Up next on the main stage is a band that continually divides opinion and certainly did when they were announced for this festival. Americans Steel Panther are an acquired taste, but sadly it’s a taste that I can’t stand. As a parody they were entertaining for all of five minutes, but that was ten years ago. Now they are a parody of themselves and after witnessing the first twenty minutes of their set and only getting two songs I’ve had enough.
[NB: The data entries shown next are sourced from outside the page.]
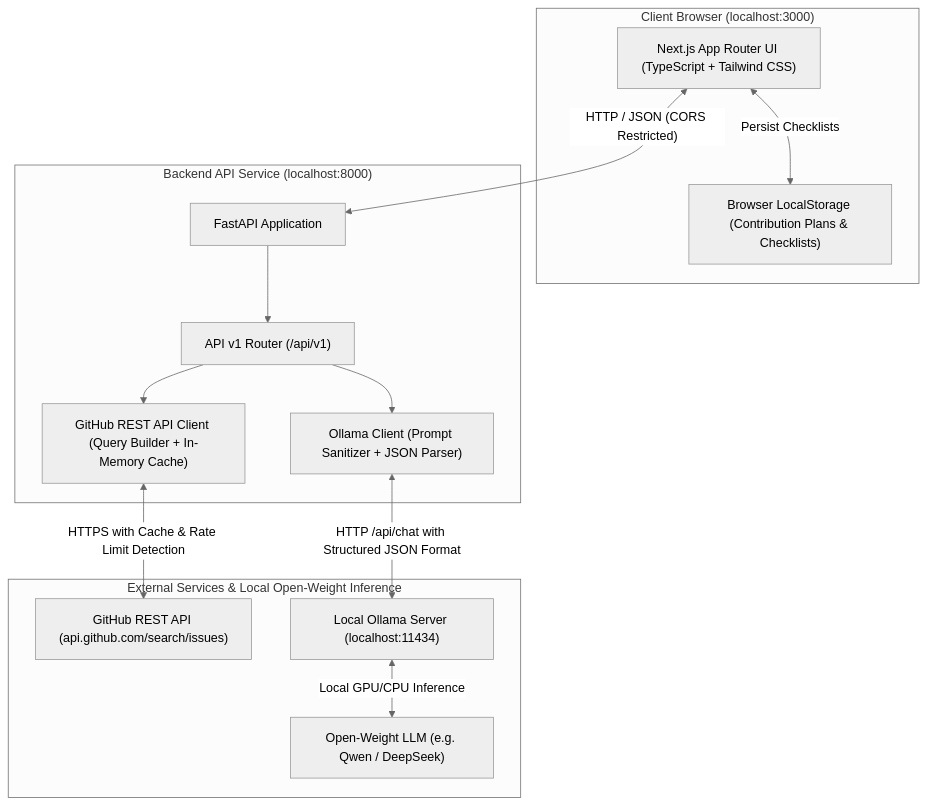
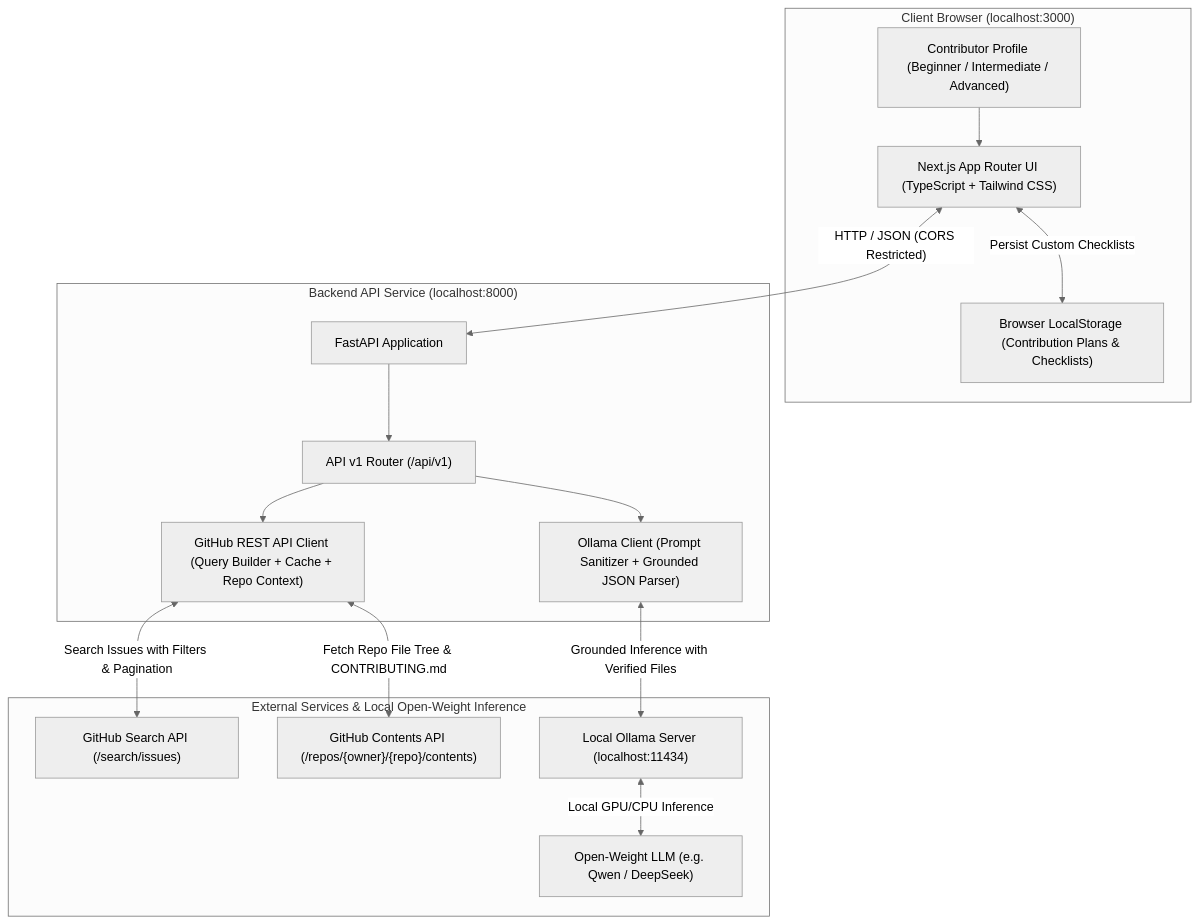
Before and after one commit to swapnil1222589/OpenSourceNavigatorAI: the diagram in docs/architecture.md, drawn with Mermaid (neutral theme). The commit also changed other lines of this file and 17 other files, not shown here.

Commit message:
feat: add repo filtering, page pagination, repository-aware AI analysis, custom checklist tasks, and markdown export

````diff
--- a/docs/architecture.md
+++ b/docs/architecture.md
@@ -9,29 +9,33 @@
 ```mermaid
 flowchart TD
     subgraph Client ["Client Browser (localhost:3000)"]
         UI["Next.js App Router UI (TypeScript + Tailwind CSS)"]
         LocalStorage["Browser LocalStorage (Contribution Plans & Checklists)"]
+        SkillProfile["Contributor Profile (Beginner / Intermediate / Advanced)"]
     end
 
     subgraph Backend ["Backend API Service (localhost:8000)"]
         FastAPI["FastAPI Application"]
         Router["API v1 Router (/api/v1)"]
-        GHClient["GitHub REST API Client (Query Builder + In-Memory Cache)"]
-        OllamaClient["Ollama Client (Prompt Sanitizer + JSON Parser)"]
+        GHClient["GitHub REST API Client (Query Builder + Cache + Repo Context)"]
+        OllamaClient["Ollama Client (Prompt Sanitizer + Grounded JSON Parser)"]
     end
 
     subgraph External ["External Services & Local Open-Weight Inference"]
-        GitHubAPI["GitHub REST API (api.github.com/search/issues)"]
+        GitHubSearch["GitHub Search API (/search/issues)"]
+        GitHubRepo["GitHub Contents API (/repos/{owner}/{repo}/contents)"]
         Ollama["Local Ollama Server (localhost:11434)"]
         Model["Open-Weight LLM (e.g. Qwen / DeepSeek)"]
     end
 
     UI <-->|"HTTP / JSON (CORS Restricted)"| FastAPI
-    UI <-->|"Persist Checklists"| LocalStorage
+    UI <-->|"Persist Custom Checklists"| LocalStorage
+    SkillProfile --> UI
     FastAPI --> Router
     Router --> GHClient
     Router --> OllamaClient
-    GHClient <-->|"HTTPS with Cache & Rate Limit Detection"| GitHubAPI
-    OllamaClient <-->|"HTTP /api/chat with Structured JSON Format"| Ollama
+    GHClient <-->|"Search Issues with Filters & Pagination"| GitHubSearch
+    GHClient <-->|"Fetch Repo File Tree & CONTRIBUTING.md"| GitHubRepo
+    OllamaClient <-->|"Grounded Inference with Verified Files"| Ollama
     Ollama <-->|"Local GPU/CPU Inference"| Model
 ```
````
I choose to head over to the second stage for the legendary Steve Earle and The Dukes who are celebrating ‘Copperhead Road’ by playing the album in full and more. What follows is a thoroughly gripping performance intertwined with the stories of the songs from the man himself. To end the day I headed back to the main stage to catch another classic band in action as today’s headliners Mott The Hoople serenade a somewhat depleted audience with the likes of ‘All The Young Dudes’.
All in all it’s a decent first day to the festival with some great performances from the likes of Therapy?, The Cadillac Three, Myles Kennedy and Steve Earle. Tomorrow promises more of the same and with the sun set to continue shining, I for one can’t wait.
You can read the Sunday review here.
latest on this festival
video of the day
Ramblin' Man 2018 Sunday review
Ramblin' Man 2018 Saturday review